It was disappointing to read this recent blog post (link) by Alvin Kimel (a Roman Catholic priest) who had led us to believe that he had given up blogging (link and link). He presents the post as though he is not afraid of death and hell, as though he is whistling along the path, and yet the fact remains that he is on the broad road that leads to destruction - and unless he turns, destruction will find him, no matter how unafraid he may claim to be.
Here is a man who will openly state that "I do not believe God to be the absolute predestinarian of Augustine, Calvin, Beza, and Bañez." Amidst various blasphemies Kimel writes: "The God and Father of Jesus Christ intends the eternal salvation of every human being he has made and will make, without exception."
There are only two ways to go from there:
1) Universalism; and
2) Calling God a failure.
If Kimel's claim is true, God either will save all mankind or God is unable to achieve what he intends. The former is an utterly useless doctrine. If it is true, we do not need it, and if it is false, we do not want it. The latter denies God's essential attribute of omnipotence.
Kimel's condemnation, as things stand, is just. He even admits: "I know that I traduce the vast theological work of St Augustine."
He states: "I do not fear the God who is Holy Trinity. I fear my own freedom to turn from this God, to hide myself in an impenetrable egotism and despair which will forever close me to the roar of his love." Kimel's position is the consistent position of the semi-Pelagian who elevates himself to the determinative cause of his own salvation. He lacks fear of the Judge, he fears himself. He ought to fear God and God's judgment, and that ought to push him to renounce his own freedom as the source of his salvation. If you fear yourself, it would seem that you are trusting in yourself.
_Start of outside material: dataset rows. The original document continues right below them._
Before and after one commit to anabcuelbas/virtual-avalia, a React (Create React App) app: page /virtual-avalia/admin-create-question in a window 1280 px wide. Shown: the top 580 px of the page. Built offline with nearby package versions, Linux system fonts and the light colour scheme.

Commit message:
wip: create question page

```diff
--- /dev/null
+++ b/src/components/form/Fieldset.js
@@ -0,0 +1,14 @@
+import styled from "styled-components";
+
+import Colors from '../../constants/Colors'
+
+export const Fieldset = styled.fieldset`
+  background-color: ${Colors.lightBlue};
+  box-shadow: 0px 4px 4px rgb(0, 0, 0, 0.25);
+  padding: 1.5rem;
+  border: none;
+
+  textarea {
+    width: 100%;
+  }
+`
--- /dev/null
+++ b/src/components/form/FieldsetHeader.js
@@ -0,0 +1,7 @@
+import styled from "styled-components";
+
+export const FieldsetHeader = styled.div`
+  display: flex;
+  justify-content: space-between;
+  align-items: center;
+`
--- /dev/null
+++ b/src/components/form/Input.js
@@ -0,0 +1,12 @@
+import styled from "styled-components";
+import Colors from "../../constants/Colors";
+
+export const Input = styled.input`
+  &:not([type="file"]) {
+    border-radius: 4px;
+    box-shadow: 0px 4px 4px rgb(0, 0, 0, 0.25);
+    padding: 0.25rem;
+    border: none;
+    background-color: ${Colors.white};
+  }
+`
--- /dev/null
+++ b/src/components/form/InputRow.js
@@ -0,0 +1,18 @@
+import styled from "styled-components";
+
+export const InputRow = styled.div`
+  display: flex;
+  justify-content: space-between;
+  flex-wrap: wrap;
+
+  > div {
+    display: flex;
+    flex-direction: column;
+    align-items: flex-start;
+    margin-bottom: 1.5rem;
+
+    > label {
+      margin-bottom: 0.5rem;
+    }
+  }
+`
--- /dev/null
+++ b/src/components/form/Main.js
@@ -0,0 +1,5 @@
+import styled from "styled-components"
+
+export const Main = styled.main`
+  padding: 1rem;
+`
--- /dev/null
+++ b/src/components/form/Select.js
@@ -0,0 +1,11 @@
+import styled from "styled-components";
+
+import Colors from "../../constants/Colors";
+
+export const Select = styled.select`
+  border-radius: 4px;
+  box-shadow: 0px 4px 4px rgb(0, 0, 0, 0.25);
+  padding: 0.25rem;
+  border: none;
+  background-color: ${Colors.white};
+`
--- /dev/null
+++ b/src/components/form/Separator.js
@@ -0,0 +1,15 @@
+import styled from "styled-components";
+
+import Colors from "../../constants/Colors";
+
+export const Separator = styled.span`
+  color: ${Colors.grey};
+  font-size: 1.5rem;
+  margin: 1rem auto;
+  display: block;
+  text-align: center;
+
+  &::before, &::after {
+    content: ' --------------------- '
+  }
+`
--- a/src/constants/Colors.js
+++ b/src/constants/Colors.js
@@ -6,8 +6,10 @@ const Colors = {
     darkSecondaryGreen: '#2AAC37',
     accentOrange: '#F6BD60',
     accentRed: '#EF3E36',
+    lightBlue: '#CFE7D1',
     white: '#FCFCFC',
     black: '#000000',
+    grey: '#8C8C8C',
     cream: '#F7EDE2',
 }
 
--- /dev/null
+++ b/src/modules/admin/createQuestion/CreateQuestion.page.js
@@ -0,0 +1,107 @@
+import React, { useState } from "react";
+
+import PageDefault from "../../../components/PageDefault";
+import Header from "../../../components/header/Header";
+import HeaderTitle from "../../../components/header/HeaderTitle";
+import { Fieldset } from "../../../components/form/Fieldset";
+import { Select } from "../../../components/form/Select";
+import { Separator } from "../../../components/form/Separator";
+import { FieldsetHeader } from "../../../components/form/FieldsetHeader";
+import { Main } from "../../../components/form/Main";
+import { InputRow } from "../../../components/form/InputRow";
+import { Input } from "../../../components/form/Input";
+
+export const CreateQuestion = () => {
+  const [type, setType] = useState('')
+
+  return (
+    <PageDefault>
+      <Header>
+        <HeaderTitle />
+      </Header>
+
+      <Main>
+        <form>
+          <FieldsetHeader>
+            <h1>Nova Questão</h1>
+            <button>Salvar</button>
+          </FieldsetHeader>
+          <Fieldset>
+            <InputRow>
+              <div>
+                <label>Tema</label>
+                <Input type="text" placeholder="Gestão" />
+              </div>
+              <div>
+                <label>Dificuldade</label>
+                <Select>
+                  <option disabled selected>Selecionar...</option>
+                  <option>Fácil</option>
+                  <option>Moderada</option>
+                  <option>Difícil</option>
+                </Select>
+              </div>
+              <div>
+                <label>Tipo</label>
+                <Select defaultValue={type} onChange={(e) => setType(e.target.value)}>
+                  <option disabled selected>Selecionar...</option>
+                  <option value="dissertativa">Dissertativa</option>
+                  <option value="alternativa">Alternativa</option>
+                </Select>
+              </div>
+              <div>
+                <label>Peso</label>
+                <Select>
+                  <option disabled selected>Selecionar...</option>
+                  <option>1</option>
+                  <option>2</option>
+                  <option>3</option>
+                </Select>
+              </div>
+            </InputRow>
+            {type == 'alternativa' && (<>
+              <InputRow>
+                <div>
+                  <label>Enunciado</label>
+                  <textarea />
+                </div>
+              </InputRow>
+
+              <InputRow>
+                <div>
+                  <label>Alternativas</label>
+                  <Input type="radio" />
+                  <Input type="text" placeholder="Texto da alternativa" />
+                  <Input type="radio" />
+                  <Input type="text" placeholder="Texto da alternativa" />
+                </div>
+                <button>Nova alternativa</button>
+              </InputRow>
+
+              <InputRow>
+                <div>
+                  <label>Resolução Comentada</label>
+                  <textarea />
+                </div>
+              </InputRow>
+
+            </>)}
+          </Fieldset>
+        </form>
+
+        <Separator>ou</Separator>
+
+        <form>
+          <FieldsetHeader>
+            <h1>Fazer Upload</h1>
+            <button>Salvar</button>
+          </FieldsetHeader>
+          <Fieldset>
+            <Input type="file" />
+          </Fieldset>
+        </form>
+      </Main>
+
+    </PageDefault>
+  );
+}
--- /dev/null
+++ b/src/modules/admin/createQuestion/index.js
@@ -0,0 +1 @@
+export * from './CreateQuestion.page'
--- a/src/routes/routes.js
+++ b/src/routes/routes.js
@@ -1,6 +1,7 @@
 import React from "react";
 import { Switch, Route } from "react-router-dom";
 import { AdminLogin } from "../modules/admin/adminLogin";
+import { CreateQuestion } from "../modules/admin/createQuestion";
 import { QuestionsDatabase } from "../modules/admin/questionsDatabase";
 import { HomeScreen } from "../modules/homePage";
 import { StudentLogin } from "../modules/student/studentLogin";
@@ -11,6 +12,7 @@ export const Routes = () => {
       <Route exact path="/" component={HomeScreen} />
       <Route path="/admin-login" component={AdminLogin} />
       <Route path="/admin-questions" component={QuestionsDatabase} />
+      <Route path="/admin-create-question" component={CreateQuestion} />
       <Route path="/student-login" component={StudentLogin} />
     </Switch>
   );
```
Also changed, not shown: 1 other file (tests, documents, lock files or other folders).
Kimel states that "to this Jesus I entrust my future; to his Father I commend my spirit" but he does so without knowing who Jesus is. He does not know the Logos, the Word made flesh, the omnipotent God the Son. The problem with Kimel's confession of faith is not that he got the names wrong. It is in the Holy Trinity that we must trust.
The problem with Kimel's confession of faith is the disclaimer, the fact that Kimel still fails to know the love of God. It is not his faith in Christ that assures him of God's love, but a sub-omnipotent view of divine omnicordiality. But for the Christian, this is not so.
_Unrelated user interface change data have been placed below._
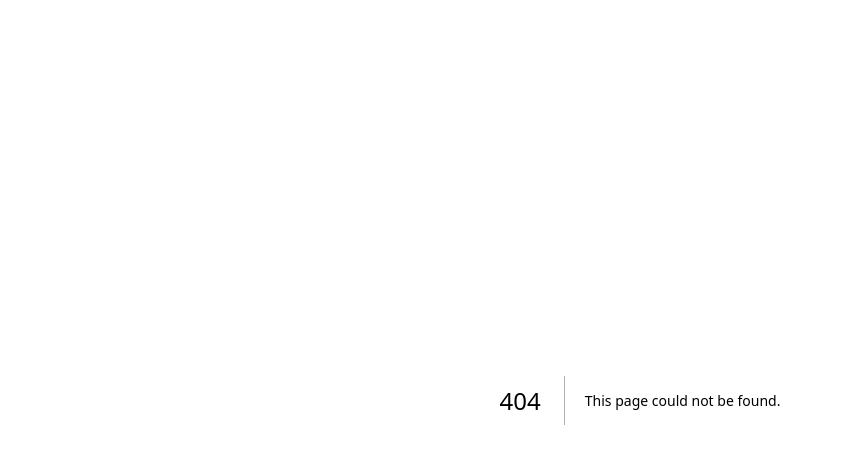
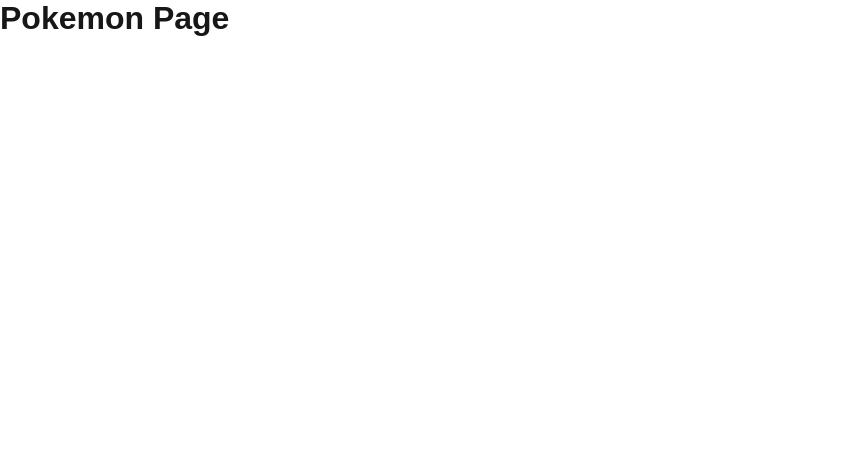
Before and after one commit to tstreets/pages-and-react-hooks, a Next.js app: page /pokemon in a window 1280 px wide. Before the commit this address had no page. Shown: the top 464 px of the page, without its empty margins (0-841 px from the left). Built offline with nearby package versions, Linux system fonts and the light colour scheme.

Commit message:
Created pokemon page

```diff
--- /dev/null
+++ b/src/app/pokemon/page.js
@@ -0,0 +1,7 @@
+export default function Pokemon() {
+  return (
+    <main>
+      <h1>Pokemon Page</h1>
+    </main>
+  );
+}
```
Our love for God demonstrates to us that he loved us first. Our awareness of our transformation from God-haters and blasphemers to lovers of God makes us aware that God has begun a good work in us. Our knowledge that God is omnipotent to finish what he started gives us assurance that we will be saved from judgment.
There is still time for Kimel, that he will repent and turn to Christ. Many have done so before him, from Augustine to Luther, and so on. But he must turn to the Christ of the Gospel, not to the myth of Christ presented by the Vatican. He must turn to Christ and trust in Christ alone for salvation: not to the mediatorial work of the Mother of Christ or passed-on saints, not to a treasury of merit, not merely on a belief in the general mercy of God (though God is merciful).
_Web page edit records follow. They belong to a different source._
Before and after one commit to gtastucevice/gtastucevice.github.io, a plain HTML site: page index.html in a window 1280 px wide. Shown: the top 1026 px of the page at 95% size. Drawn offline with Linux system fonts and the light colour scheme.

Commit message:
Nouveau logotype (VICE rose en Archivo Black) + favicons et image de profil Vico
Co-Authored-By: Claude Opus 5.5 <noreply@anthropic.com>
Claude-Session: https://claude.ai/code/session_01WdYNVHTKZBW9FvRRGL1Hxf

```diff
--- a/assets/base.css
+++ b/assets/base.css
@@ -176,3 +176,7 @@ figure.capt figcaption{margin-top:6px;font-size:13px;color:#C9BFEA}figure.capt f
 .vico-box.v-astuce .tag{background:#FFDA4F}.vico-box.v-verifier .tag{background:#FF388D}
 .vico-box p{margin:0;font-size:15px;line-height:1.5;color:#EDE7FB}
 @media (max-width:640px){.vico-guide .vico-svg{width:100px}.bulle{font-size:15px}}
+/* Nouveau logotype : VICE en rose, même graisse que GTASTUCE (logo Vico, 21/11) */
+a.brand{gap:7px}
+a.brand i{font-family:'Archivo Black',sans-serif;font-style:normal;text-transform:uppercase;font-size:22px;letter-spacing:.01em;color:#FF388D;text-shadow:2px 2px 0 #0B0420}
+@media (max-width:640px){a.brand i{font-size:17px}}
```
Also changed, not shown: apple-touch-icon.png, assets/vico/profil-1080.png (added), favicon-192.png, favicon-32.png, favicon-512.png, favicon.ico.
Kimel has the law, he knows he is a sinner, and he confesses the same. He is aware of his sins, and he is afraid of judgment, no matter how stiff an upper lip he may put on. Kimel needs a savior: someone to take his place. There is only one available: Christ Jesus, God Almighty made man. He is the one mediator - the one advocate. If anyone believes on him for salvation, they will not be ashamed on judgment day. Let us pray that Kimel will be blessed with God's grace, to embrace the God who has mercy on whom He will have mercy and hardens whom He will.
May God be Magnified!